Racism is not a partisan charge. It is our problem. We talk of disappearing jobs in coal country and the rust belt. But fifty years ago, when jobs disappeared from the black community, the power structures were unconcerned. White churches blamed the “welfare mentality.” In 1997 the New York Times wrote “the issue is not welfare but the disappearance of work in the ghetto. The problem has now reached catastrophic proportions and if it isn’t addressed it will have lasting and harmful consequences for the quality of life in the cities and, eventually, for the lives of all Americans.” That was twenty years ago!
Today, in multiple ways, those with power over black lives reflect the Constitution’s valuation of African Americans as 4/5 human. Fearful partisan minds promote wildly immorally inaccurate views of the “irresponsible poor” while ignoring the irresponsible rich. For a second year President Trump refuses to speak to the NAACP. The organization’s response: “We have lost the will of the current administration to listen” to the concerns of the minority community. This is beyond personal racism. Our country is desperately embracing the legal, structural racism that has plagued us from the beginning.
Most African Americans face this organized rebuke and scorn as nothing new. They’ve been here before—many times. They held on to survive slavery. With faith, they will survive this too.

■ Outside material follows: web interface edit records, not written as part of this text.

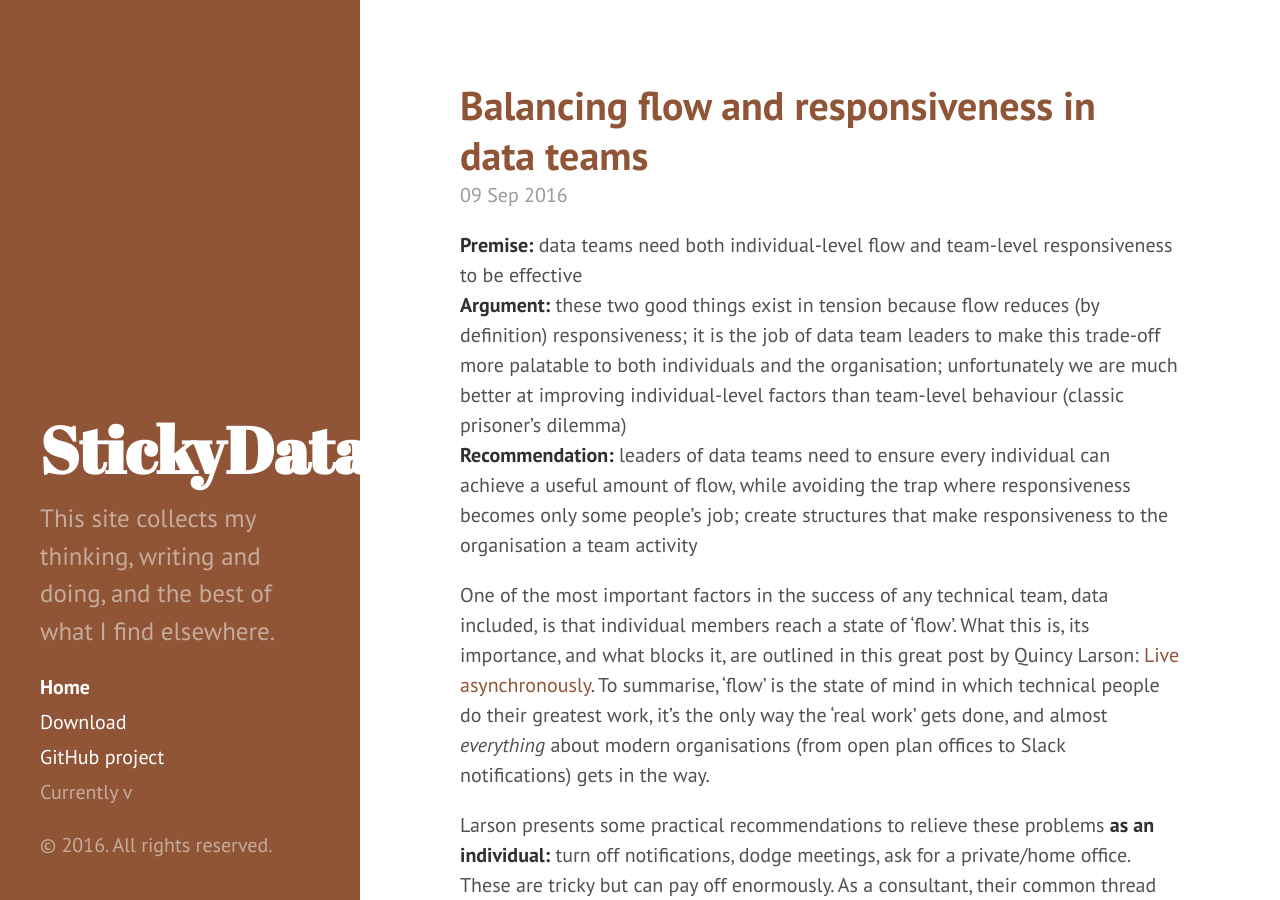
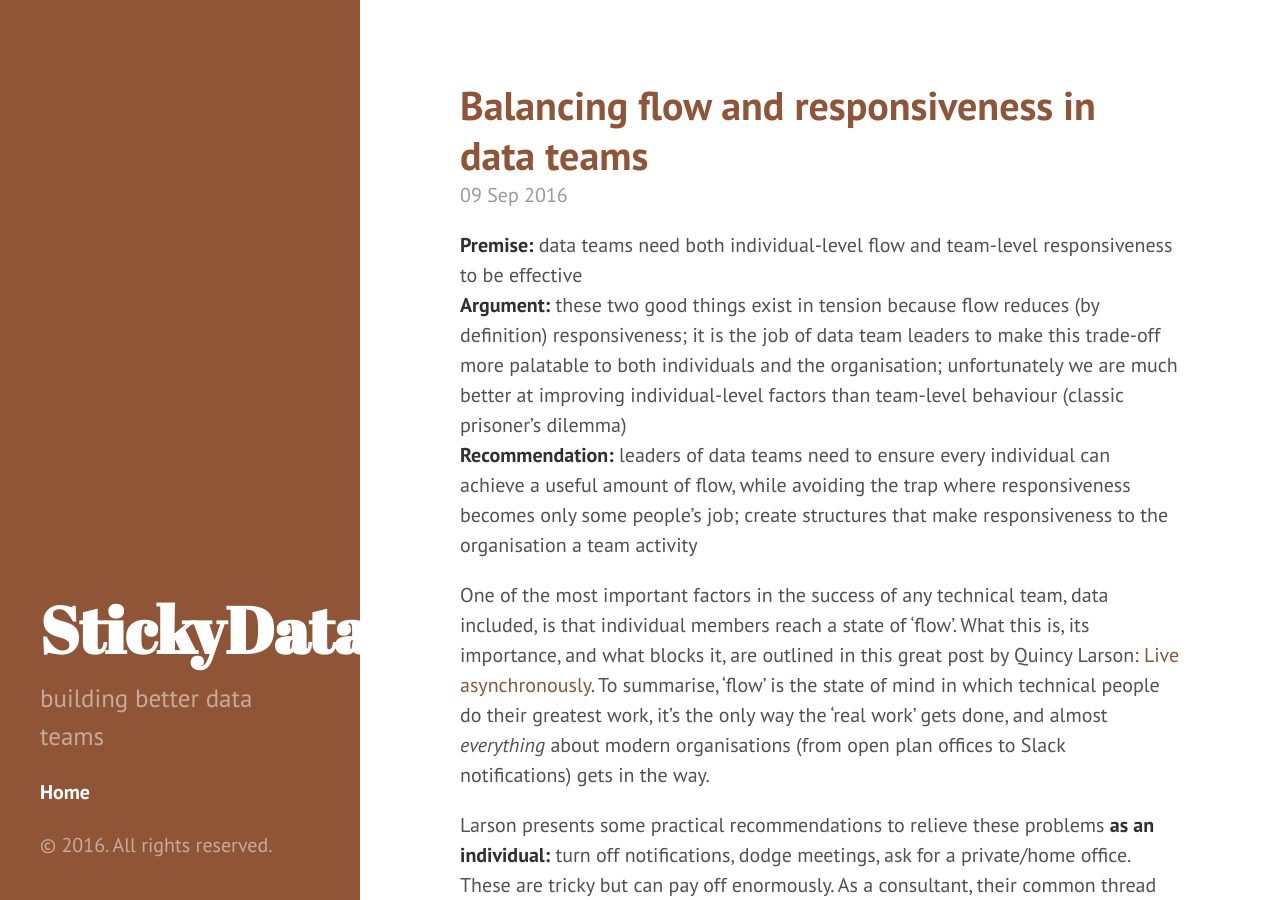
Before and after one commit to stickydata/stickydata.github.io, a Jekyll site: the page built from index.html, in a window 1280 px wide and 900 px high. Built offline with Jekyll 4.4.1, drawn with Linux system fonts in a browser that asks for light colours; the list of posts is cut into pages by our own code.

Commit message:
Changing sidebar content

```diff
--- a/_config.yml
+++ b/_config.yml
@@ -7,7 +7,7 @@
 # Setup
 title:            StickyData
 tagline:          'building better data teams'
-description:      'This site collects my thinking, writing and doing, and the best of what I find elsewhere.'
+description:      'building better data teams'
 url:              http://stickydata.co
 baseurl:          /
 
--- a/_includes/sidebar.html
+++ b/_includes/sidebar.html
@@ -26,9 +26,6 @@
         {% endif %}
       {% endfor %}
 
-      <a class="sidebar-nav-item" href="{{ site.github.repo }}/archive/v{{ site.version }}.zip">Download</a>
-      <a class="sidebar-nav-item" href="{{ site.github.repo }}">GitHub project</a>
-      <span class="sidebar-nav-item">Currently v{{ site.version }}</span>
     </nav>
 
     <p>&copy; {{ site.time | date: '%Y' }}. All rights reserved.</p>
--- a/blog/index.html
+++ b/blog/index.html
@@ -1,5 +1,5 @@
 ---
-layout: default
+layout: pages
 title: StickyData Blog
 ---
 	<h1>{{ page.title }}</h1>
```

But on television you can hear the fear—liberals fearful of the future, supporters of Trump fearful of “the other”. Healthy Christianity would give hope, even in the face of disaster. Yet its loudest voices trust instead in structures of power. The religion has forgotten the Jesus who said not to fear. But I believe he is real, and alive today, and offers himself as an “ever-present help in time of trouble.”
The predicted catastrophic days are here. All Americans, rich and poor, left and right, are facing the impact of slavery and our national hangover from slavery. We long to end this civil war of character assassination. And we see the danger of trusting strong leaders who listen only to themselves.
But where are the political leaders committed to helping people who need help? We hear only the tired professional repetition of answers to last century’s questions. We are desperate for a bold vision that responds to genuine needs across the political spectrum. We want to be challenged. Like a bright North Star, we need a vision adequate to inspire action by the millions of us, wherever we find ourselves in all our wild diversity. E Pluribus Unum.
Who knows? Such a vision might even inspire the honest confession of more memorial plaques. And that would be a true miracle.